(Source records)
___

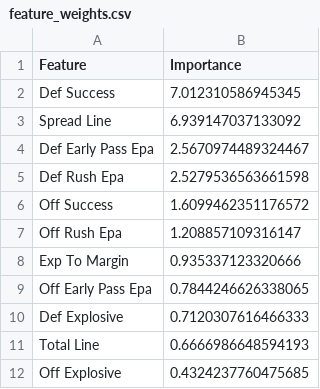
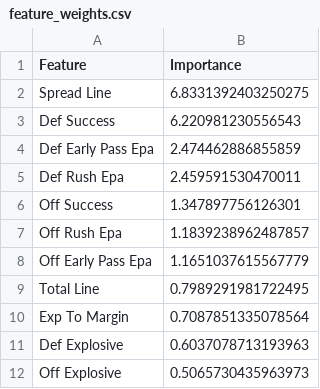
Before and after one commit to redaxelnos/nfl-success-map, a CSV file: feature_weights.csv, drawn as a sheet.

```diff
--- a/feature_weights.csv
+++ b/feature_weights.csv
@@ -1,12 +1,12 @@
 Feature,Importance
-Def Success,7.012310586945345
-Spread Line,6.939147037133092
-Def Early Pass Epa,2.5670974489324467
-Def Rush Epa,2.5279536563661598
-Off Success,1.6099462351176572
-Off Rush Epa,1.208857109316147
-Exp To Margin,0.935337123320666
-Off Early Pass Epa,0.7844246626338065
-Def Explosive,0.7120307616466333
-Total Line,0.6666986648594193
-Off Explosive,0.4324237760475685
+Spread Line,6.8331392403250275
+Def Success,6.220981230556543
+Def Early Pass Epa,2.474462886855859
+Def Rush Epa,2.459591530470011
+Off Success,1.347897756126301
+Off Rush Epa,1.1839238962487857
+Off Early Pass Epa,1.1651037615567779
+Total Line,0.7989291981722495
+Exp To Margin,0.7087851335078564
+Def Explosive,0.6037078713193963
+Off Explosive,0.5065730435963973
```
Also changed, not shown: model_metrics.csv, team_rankings.csv, 1 other file.
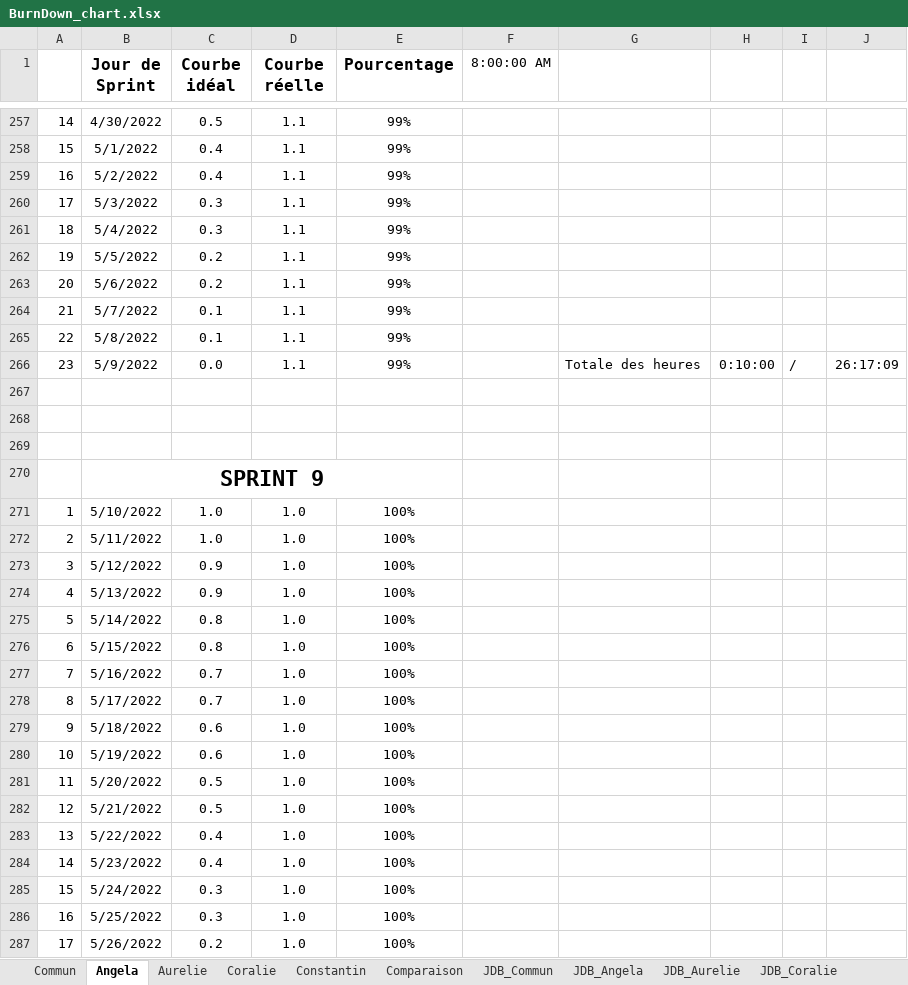
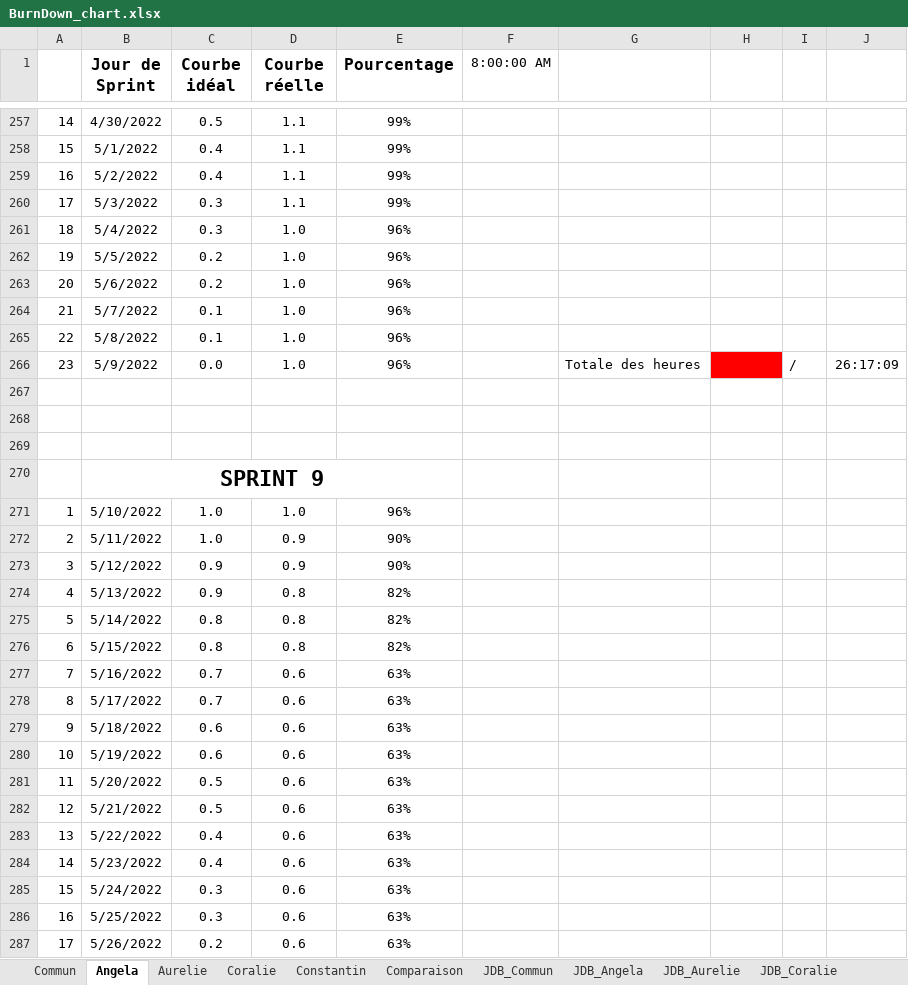
Before and after one commit to ConstantinHrrmn/WavContact, an Excel workbook: Documents/Scrum/BurnDown_chart.xlsx, sheet Angela, drawn as a sheet; only a part is shown, gaps mark what is left out; values as stored, in another font and other column widths than the file's, no borders; charts and pictures and conditional formats not drawn; the diff covers the shown part only; the diff names each change by its address in the sheet, - before the commit and + after, or states it on an @@ line.

```diff
--- a/Documents/Scrum/BurnDown_chart.xlsx (sheet Angela)
+++ b/Documents/Scrum/BurnDown_chart.xlsx (sheet Angela)
-D261:D266 (Courbe réelle): 1.1
+D261:D266 (Courbe réelle): 1.0
-E261:E266 (Pourcentage): 99%
+E261:E266 (Pourcentage): 96%
-H266: 0:10:00
+H266: (empty)
-H266 fill: none
+H266 fill: #FF0000
-E271 (Pourcentage): 100%
+E271 (Pourcentage): 96%
-D272:D273 (Courbe réelle): 1.0
+D272:D273 (Courbe réelle): 0.9
-E272:E273 (Pourcentage): 100%
+E272:E273 (Pourcentage): 90%
-D274:D276 (Courbe réelle): 1.0
+D274:D276 (Courbe réelle): 0.8
-E274:E276 (Pourcentage): 100%
+E274:E276 (Pourcentage): 82%
-D277:D287 (Courbe réelle): 1.0
+D277:D287 (Courbe réelle): 0.6
-E277:E287 (Pourcentage): 100%
+E277:E287 (Pourcentage): 63%
```
Also changed, not shown: 13 edited cells and cell formats elsewhere in this sheet, sheet Commun, sheet Aurelie, sheet Coralie, sheet JDB_Angela, sheet JDB_Aurelie, sheet JDB_Coralie, 3 more sheets, formulas that keep their value, charts or pictures.
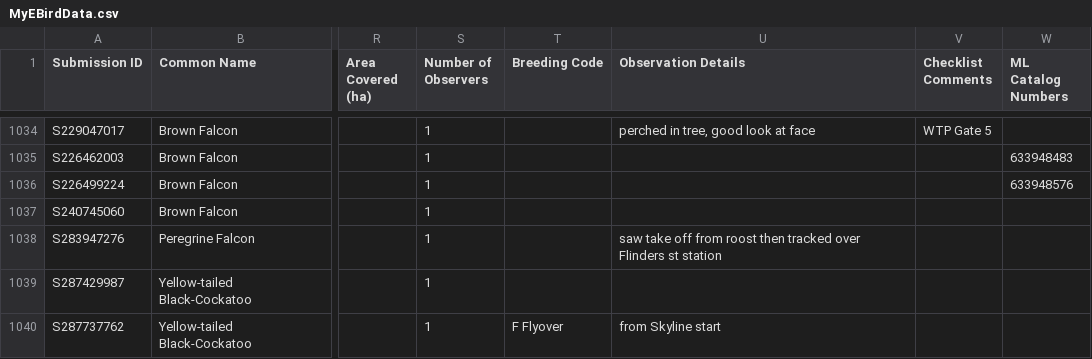
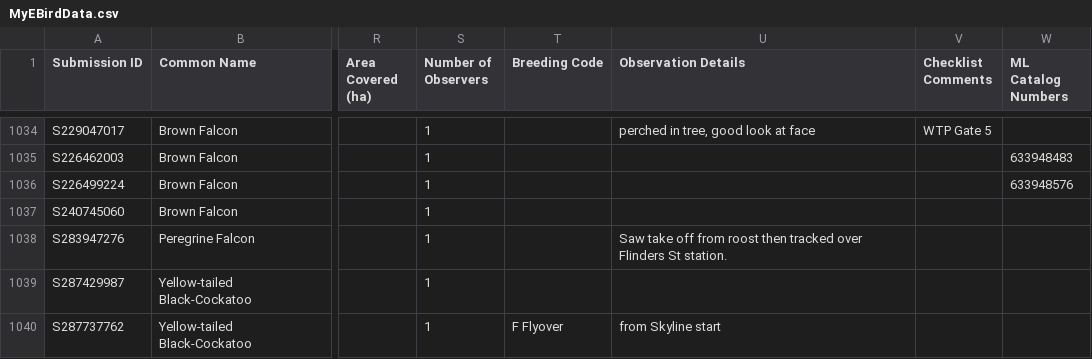
Before and after one commit to xaviershay/bird-gallery, a CSV file: data/MyEBirdData.csv, drawn as a sheet; only a part is shown, gaps mark what is left out; the diff covers the shown part only; the diff names each change by its address in the sheet, - before the commit and + after, or states it on an @@ line.

```diff
--- a/data/MyEBirdData.csv
+++ b/data/MyEBirdData.csv
-U1038 (Observation Details): saw take off from roost then tracked over Flinders st station
+U1038 (Observation Details): Saw take off from roost then tracked over Flinders St station.
```
Also changed, not shown: 54 edited cells elsewhere in this file.
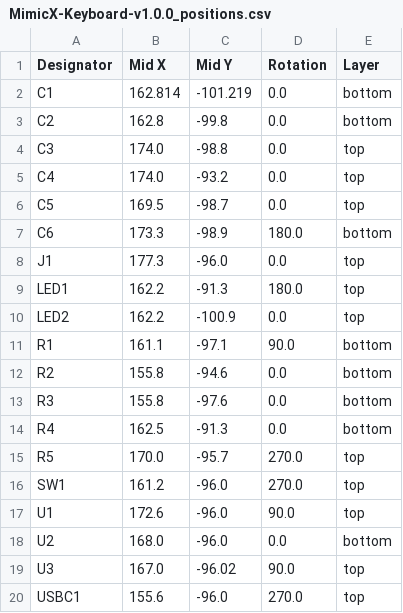
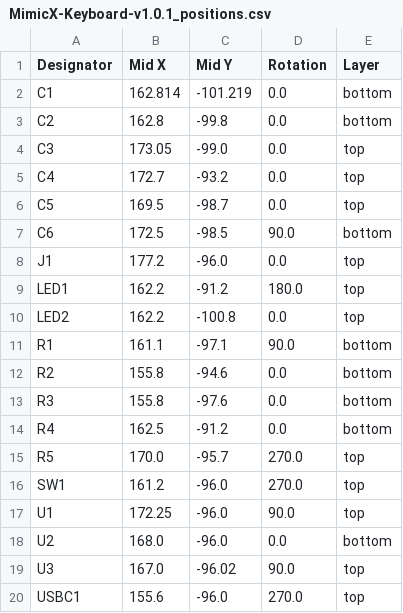
Before and after one commit to kunichiko/MimicX-hardware, a CSV file: x68000-keyboard/layouts/default/production/MimicX-Keyboard-v1.0.1_positions.csv (was x68000-keyboard/layouts/default/production/MimicX-Keyboard-v1.0.0_positions.csv), drawn as a sheet.

```diff
--- a/x68000-keyboard/layouts/default/production/MimicX-Keyboard-v1.0.0_positions.csv
+++ b/x68000-keyboard/layouts/default/production/MimicX-Keyboard-v1.0.1_positions.csv
@@ -3,9 +3,9 @@ C1,162.814,-101.219,0.0,bottom
 C2,162.8,-99.8,0.0,bottom
-C3,174.0,-98.8,0.0,top
-C4,174.0,-93.2,0.0,top
+C3,173.05,-99.0,0.0,top
+C4,172.7,-93.2,0.0,top
 C5,169.5,-98.7,0.0,top
-C6,173.3,-98.9,180.0,bottom
-J1,177.3,-96.0,0.0,top
-LED1,162.2,-91.3,180.0,top
-LED2,162.2,-100.9,0.0,top
+C6,172.5,-98.5,90.0,bottom
+J1,177.2,-96.0,0.0,top
+LED1,162.2,-91.2,180.0,top
+LED2,162.2,-100.8,0.0,top
 R1,161.1,-97.1,90.0,bottom
@@ -13,6 +13,6 @@ R2,155.8,-94.6,0.0,bottom
 R3,155.8,-97.6,0.0,bottom
-R4,162.5,-91.3,0.0,bottom
+R4,162.5,-91.2,0.0,bottom
 R5,170.0,-95.7,270.0,top
 SW1,161.2,-96.0,270.0,top
-U1,172.6,-96.0,90.0,top
+U1,172.25,-96.0,90.0,top
 U2,168.0,-96.0,0.0,bottom
```
Also changed, not shown: 8 other files.
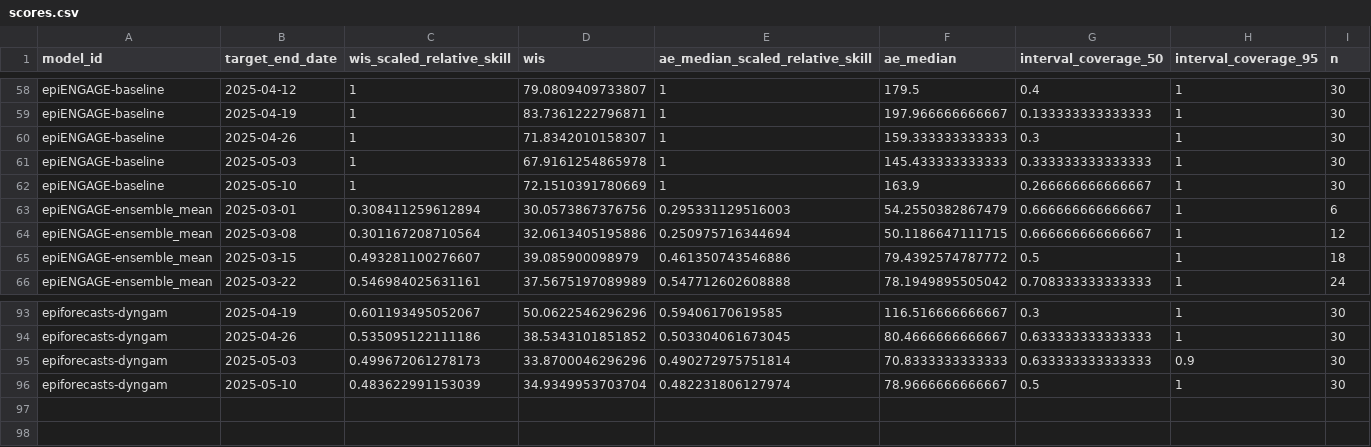
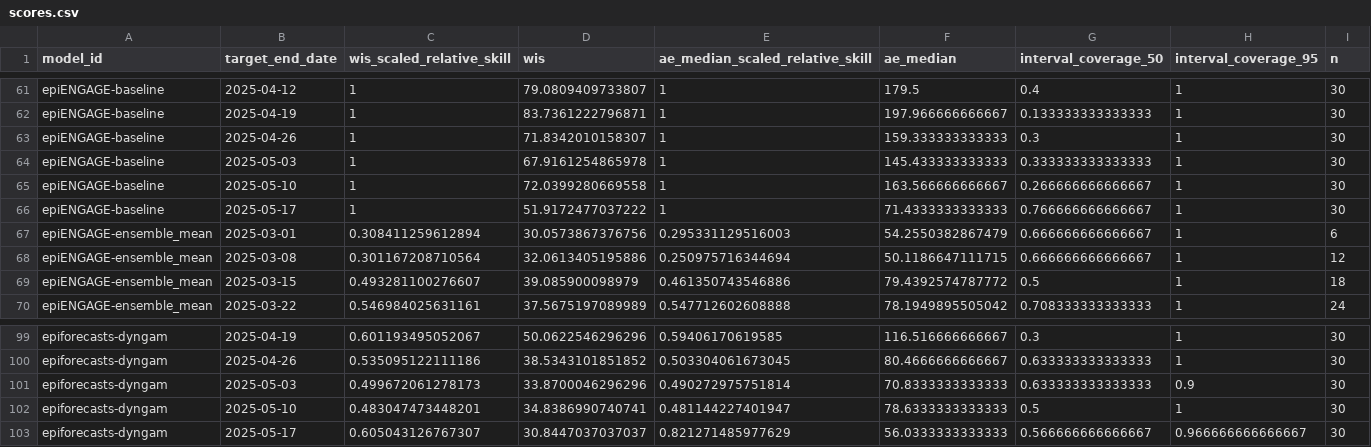
Before and after one commit to zkamvar/ubiquitous-broccoli, a CSV file: scores/ILI ED visits/Full season/target_end_date/scores.csv, drawn as a sheet; only a part is shown, gaps mark what is left out; the diff covers the shown part only.

```diff
--- a/scores/ILI ED visits/Full season/target_end_date/scores.csv
+++ b/scores/ILI ED visits/Full season/target_end_date/scores.csv
@@ -61,3 +64,4 @@
 "epiENGAGE-baseline",2025-05-03,1,67.9161254865978,1,145.433333333333,0.333333333333333,1,30
-"epiENGAGE-baseline",2025-05-10,1,72.1510391780669,1,163.9,0.266666666666667,1,30
+"epiENGAGE-baseline",2025-05-10,1,72.0399280669558,1,163.566666666667,0.266666666666667,1,30
+"epiENGAGE-baseline",2025-05-17,1,51.9172477037222,1,71.4333333333333,0.766666666666667,1,30
 "epiENGAGE-ensemble_mean",2025-03-01,0.308411259612894,30.0573867376756,0.295331129516003,54.2550382867479,0.666666666666667,1,6
@@ -95,2 +101,3 @@
 "epiforecasts-dyngam",2025-05-03,0.499672061278173,33.8700046296296,0.490272975751814,70.8333333333333,0.633333333333333,0.9,30
-"epiforecasts-dyngam",2025-05-10,0.483622991153039,34.9349953703704,0.482231806127974,78.9666666666667,0.5,1,30
+"epiforecasts-dyngam",2025-05-10,0.483047473448201,34.8386990740741,0.481144227401947,78.6333333333333,0.5,1,30
+"epiforecasts-dyngam",2025-05-17,0.605043126767307,30.8447037037037,0.821271485977629,56.0333333333333,0.566666666666667,0.966666666666667,30
```
Also changed, not shown: 5 added rows and 20 edited cells elsewhere in this file, scores/Flu ED visits pct/Full season/reference_date/scores.csv, scores/Flu ED visits pct/Full season/target_end_date/scores.csv, 17 other files.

___

▸ **Work instruction**: Give the entries above again in full and exactly, but not the pictures.

▸ **Exercise result**:
Before and after one commit to redaxelnos/nfl-success-map, a CSV file: feature_weights.csv, drawn as a sheet.

```diff
--- a/feature_weights.csv
+++ b/feature_weights.csv
@@ -1,12 +1,12 @@
 Feature,Importance
-Def Success,7.012310586945345
-Spread Line,6.939147037133092
-Def Early Pass Epa,2.5670974489324467
-Def Rush Epa,2.5279536563661598
-Off Success,1.6099462351176572
-Off Rush Epa,1.208857109316147
-Exp To Margin,0.935337123320666
-Off Early Pass Epa,0.7844246626338065
-Def Explosive,0.7120307616466333
-Total Line,0.6666986648594193
-Off Explosive,0.4324237760475685
+Spread Line,6.8331392403250275
+Def Success,6.220981230556543
+Def Early Pass Epa,2.474462886855859
+Def Rush Epa,2.459591530470011
+Off Success,1.347897756126301
+Off Rush Epa,1.1839238962487857
+Off Early Pass Epa,1.1651037615567779
+Total Line,0.7989291981722495
+Exp To Margin,0.7087851335078564
+Def Explosive,0.6037078713193963
+Off Explosive,0.5065730435963973
```
Also changed, not shown: model_metrics.csv, team_rankings.csv, 1 other file.
Before and after one commit to ConstantinHrrmn/WavContact, an Excel workbook: Documents/Scrum/BurnDown_chart.xlsx, sheet Angela, drawn as a sheet; only a part is shown, gaps mark what is left out; values as stored, in another font and other column widths than the file's, no borders; charts and pictures and conditional formats not drawn; the diff covers the shown part only; the diff names each change by its address in the sheet, - before the commit and + after, or states it on an @@ line.

```diff
--- a/Documents/Scrum/BurnDown_chart.xlsx (sheet Angela)
+++ b/Documents/Scrum/BurnDown_chart.xlsx (sheet Angela)
-D261:D266 (Courbe réelle): 1.1
+D261:D266 (Courbe réelle): 1.0
-E261:E266 (Pourcentage): 99%
+E261:E266 (Pourcentage): 96%
-H266: 0:10:00
+H266: (empty)
-H266 fill: none
+H266 fill: #FF0000
-E271 (Pourcentage): 100%
+E271 (Pourcentage): 96%
-D272:D273 (Courbe réelle): 1.0
+D272:D273 (Courbe réelle): 0.9
-E272:E273 (Pourcentage): 100%
+E272:E273 (Pourcentage): 90%
-D274:D276 (Courbe réelle): 1.0
+D274:D276 (Courbe réelle): 0.8
-E274:E276 (Pourcentage): 100%
+E274:E276 (Pourcentage): 82%
-D277:D287 (Courbe réelle): 1.0
+D277:D287 (Courbe réelle): 0.6
-E277:E287 (Pourcentage): 100%
+E277:E287 (Pourcentage): 63%
```
Also changed, not shown: 13 edited cells and cell formats elsewhere in this sheet, sheet Commun, sheet Aurelie, sheet Coralie, sheet JDB_Angela, sheet JDB_Aurelie, sheet JDB_Coralie, 3 more sheets, formulas that keep their value, charts or pictures.
Before and after one commit to xaviershay/bird-gallery, a CSV file: data/MyEBirdData.csv, drawn as a sheet; only a part is shown, gaps mark what is left out; the diff covers the shown part only; the diff names each change by its address in the sheet, - before the commit and + after, or states it on an @@ line.

```diff
--- a/data/MyEBirdData.csv
+++ b/data/MyEBirdData.csv
-U1038 (Observation Details): saw take off from roost then tracked over Flinders st station
+U1038 (Observation Details): Saw take off from roost then tracked over Flinders St station.
```
Also changed, not shown: 54 edited cells elsewhere in this file.
Before and after one commit to kunichiko/MimicX-hardware, a CSV file: x68000-keyboard/layouts/default/production/MimicX-Keyboard-v1.0.1_positions.csv (was x68000-keyboard/layouts/default/production/MimicX-Keyboard-v1.0.0_positions.csv), drawn as a sheet.

```diff
--- a/x68000-keyboard/layouts/default/production/MimicX-Keyboard-v1.0.0_positions.csv
+++ b/x68000-keyboard/layouts/default/production/MimicX-Keyboard-v1.0.1_positions.csv
@@ -3,9 +3,9 @@ C1,162.814,-101.219,0.0,bottom
 C2,162.8,-99.8,0.0,bottom
-C3,174.0,-98.8,0.0,top
-C4,174.0,-93.2,0.0,top
+C3,173.05,-99.0,0.0,top
+C4,172.7,-93.2,0.0,top
 C5,169.5,-98.7,0.0,top
-C6,173.3,-98.9,180.0,bottom
-J1,177.3,-96.0,0.0,top
-LED1,162.2,-91.3,180.0,top
-LED2,162.2,-100.9,0.0,top
+C6,172.5,-98.5,90.0,bottom
+J1,177.2,-96.0,0.0,top
+LED1,162.2,-91.2,180.0,top
+LED2,162.2,-100.8,0.0,top
 R1,161.1,-97.1,90.0,bottom
@@ -13,6 +13,6 @@ R2,155.8,-94.6,0.0,bottom
 R3,155.8,-97.6,0.0,bottom
-R4,162.5,-91.3,0.0,bottom
+R4,162.5,-91.2,0.0,bottom
 R5,170.0,-95.7,270.0,top
 SW1,161.2,-96.0,270.0,top
-U1,172.6,-96.0,90.0,top
+U1,172.25,-96.0,90.0,top
 U2,168.0,-96.0,0.0,bottom
```
Also changed, not shown: 8 other files.
Before and after one commit to zkamvar/ubiquitous-broccoli, a CSV file: scores/ILI ED visits/Full season/target_end_date/scores.csv, drawn as a sheet; only a part is shown, gaps mark what is left out; the diff covers the shown part only.

```diff
--- a/scores/ILI ED visits/Full season/target_end_date/scores.csv
+++ b/scores/ILI ED visits/Full season/target_end_date/scores.csv
@@ -61,3 +64,4 @@
 "epiENGAGE-baseline",2025-05-03,1,67.9161254865978,1,145.433333333333,0.333333333333333,1,30
-"epiENGAGE-baseline",2025-05-10,1,72.1510391780669,1,163.9,0.266666666666667,1,30
+"epiENGAGE-baseline",2025-05-10,1,72.0399280669558,1,163.566666666667,0.266666666666667,1,30
+"epiENGAGE-baseline",2025-05-17,1,51.9172477037222,1,71.4333333333333,0.766666666666667,1,30
 "epiENGAGE-ensemble_mean",2025-03-01,0.308411259612894,30.0573867376756,0.295331129516003,54.2550382867479,0.666666666666667,1,6
@@ -95,2 +101,3 @@
 "epiforecasts-dyngam",2025-05-03,0.499672061278173,33.8700046296296,0.490272975751814,70.8333333333333,0.633333333333333,0.9,30
-"epiforecasts-dyngam",2025-05-10,0.483622991153039,34.9349953703704,0.482231806127974,78.9666666666667,0.5,1,30
+"epiforecasts-dyngam",2025-05-10,0.483047473448201,34.8386990740741,0.481144227401947,78.6333333333333,0.5,1,30
+"epiforecasts-dyngam",2025-05-17,0.605043126767307,30.8447037037037,0.821271485977629,56.0333333333333,0.566666666666667,0.966666666666667,30
```
Also changed, not shown: 5 added rows and 20 edited cells elsewhere in this file, scores/Flu ED visits pct/Full season/reference_date/scores.csv, scores/Flu ED visits pct/Full season/target_end_date/scores.csv, 17 other files.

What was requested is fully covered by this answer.